Paper ISBN 978-0-7006-0406-7, $14.95
Forrest McDonald has suggested that "but for George Washington, the office of president might well not exist. . . . Americans of the Revolutionary generation, given their fear and distrust of executive authority, would not have been willing to make the presidency part of the Constitution at all had not Washington been available to fill the office." Washington was inaugurated 200 years ago, and the debate concerning executive authority continues to this day.
Inventing the American Presidency--in fourteen essays (half original), supplemented by relevant sections of and Amendments to the Constitution and five Federalist essays by Hamilton--provide the reader with the essential historical and political analyses of who and what shaped the presidency. What was decided in Philadelphia in 1787 and why? Why have a presidency? Who could be elected? How? For how long a tenure? With what responsibilities and powers? What were key debates during the founding period, and what questions have endured? For students of the American presidency, these essays will be must reading.
"This book ought to be on the shelf of any serious student of the presidency. It sets forth with unusual clarity how the office originally got planned, built, and used. The authors press their interest beyond antiquity to the relevance of what we inherit today from those ancient inventors, and they candidly spell out the Founders' mistakes as well as their successes. This is a solid historical source for understanding the controversies that gave birth to the reality of the Presidency of the United States."--James David Barber, author of The Pulse of Politics: The Rhythm of Presidential Elections in the Twentieth Century
"An illuminating guide to the events, personalities, and considerations that shaped the American presidency."--Fred Greenstein, author of The Hidden Hand Presidency: Eisenhower as Leader and Evolution of the Modern Presidency
"This book fills an important need through representative essays by able scholars and observers on neglected aspects of the presidency.
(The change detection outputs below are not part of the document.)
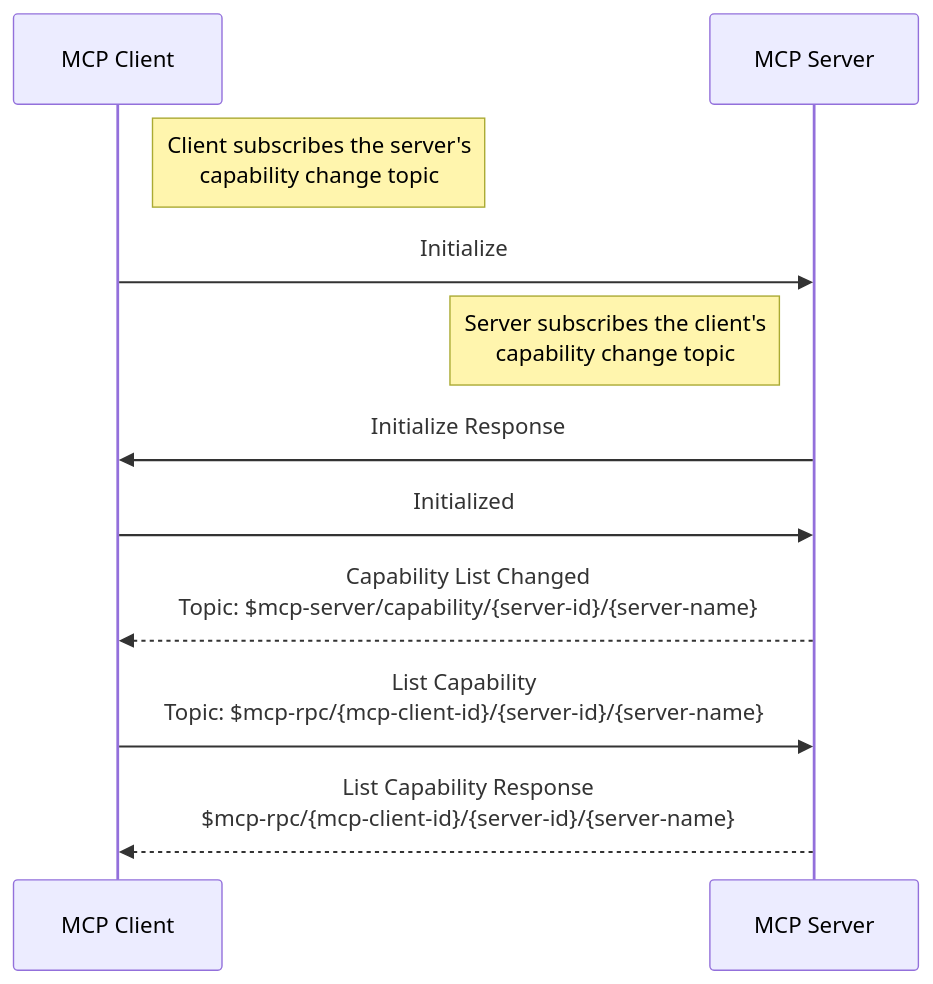
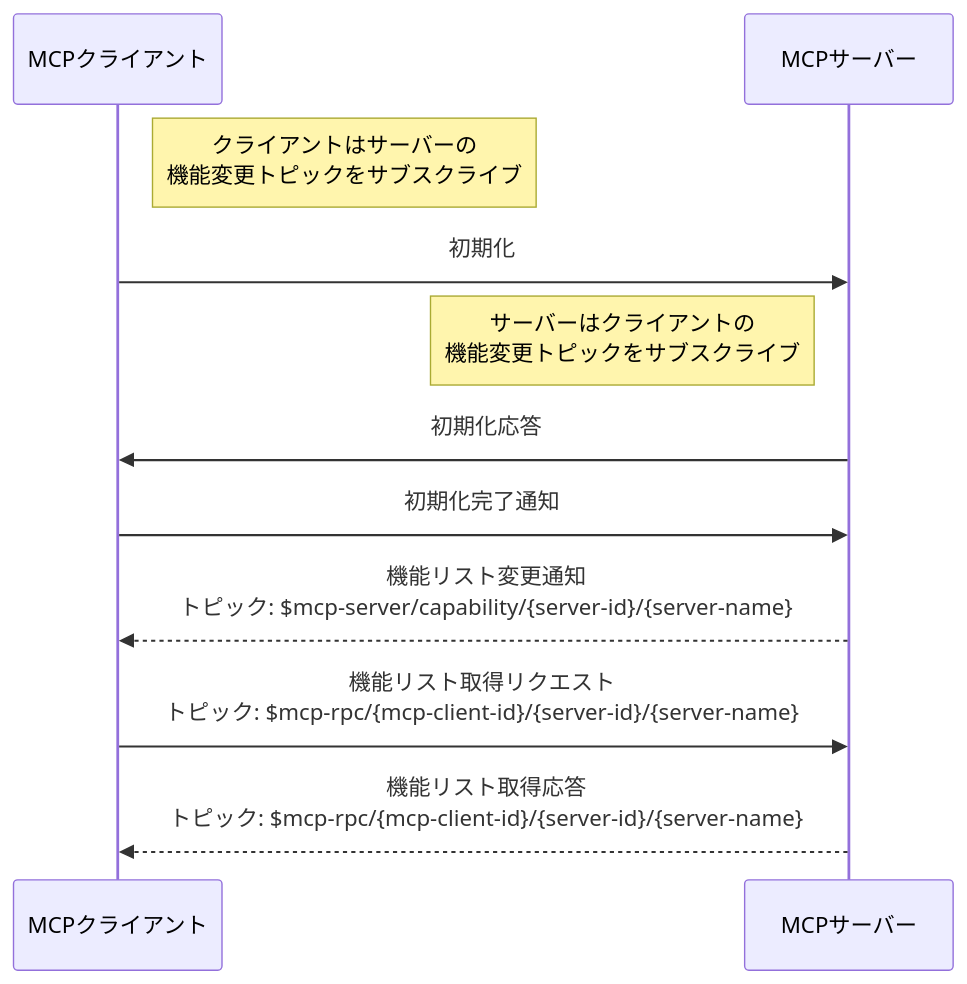
Before and after one commit to emqx/emqx-docs: the third of 4 diagrams in ja_JP/emqx-ai/mcp-over-mqtt/specification.md, drawn with Mermaid. The commit also changed other lines of this file and 279 other files, not shown here.

````diff
--- a/ja_JP/emqx-ai/mcp-over-mqtt/specification.md
+++ b/ja_JP/emqx-ai/mcp-over-mqtt/specification.md
@@ -333,19 +331,18 @@
 ```mermaid
+sequenceDiagram
+    participant MCP_Client as MCPクライアント
+    participant MCP_Server as MCPサーバー
 
-sequenceDiagram
-    participant MCP_Client as MCP Client
-    participant MCP_Server as MCP Server
+    Note right of MCP_Client: クライアントはサーバーの<br/>機能変更トピックをサブスクライブ
+    MCP_Client ->> MCP_Server: 初期化
 
-    Note right of MCP_Client: Client subscribes the server's<br/>capability change topic
-    MCP_Client ->> MCP_Server: Initialize
+    Note left of MCP_Server: サーバーはクライアントの<br/>機能変更トピックをサブスクライブ
+    MCP_Server ->> MCP_Client: 初期化応答
+    MCP_Client ->> MCP_Server: 初期化完了通知
 
-    Note left of MCP_Server: Server subscribes the client's<br/>capability change topic
-    MCP_Server ->> MCP_Client: Initialize Response
-    MCP_Client ->> MCP_Server: Initialized
+    MCP_Server -->> MCP_Client: 機能リスト変更通知<br/>トピック: $mcp-server/capability/{server-id}/{server-name}
 
-    MCP_Server -->> MCP_Client: Capability List Changed<br/>Topic: $mcp-server/capability/{server-id}/{server-name}
+    MCP_Client ->> MCP_Server: 機能リスト取得リクエスト<br/>トピック: $mcp-rpc/{mcp-client-id}/{server-id}/{server-name}
 
-    MCP_Client ->> MCP_Server: List Capability<br/>Topic: $mcp-rpc/{mcp-client-id}/{server-id}/{server-name}
-
-    MCP_Server -->> MCP_Client: List Capability Response<br/>$mcp-rpc/{mcp-client-id}/{server-id}/{server-name}
+    MCP_Server -->> MCP_Client: 機能リスト取得応答<br/>トピック: $mcp-rpc/{mcp-client-id}/{server-id}/{server-name}
 ```
````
While its authors voice similar differences to those debated in 1787, its editor brings unity to the volume through emphasis on historical experience, political consensus, and common themes."--Kenneth Thompson, Director of the Miller Center for Public Affairs, University of Virginia
"A wealth of information and insights on the construction of the nation's highest office."--Jeffrey K. Tulis, author of The Rhetorical Presidency and coeditor of The Presidency in the Constitutional Order
THOMAS E. CRONIN is McHugh Professor of American Institutions and Leadership at the Colorado College. He is the author of The State of the Presidency, U.S. v. Crime-in-the-Streets, and Direct Democracy: The Politics of the Initiative, Referendum and Recall and is a coauthor of the text Government by the People. He was the 1986 winner of the Charles E. Merriam Award "for significant contributions to the art of government."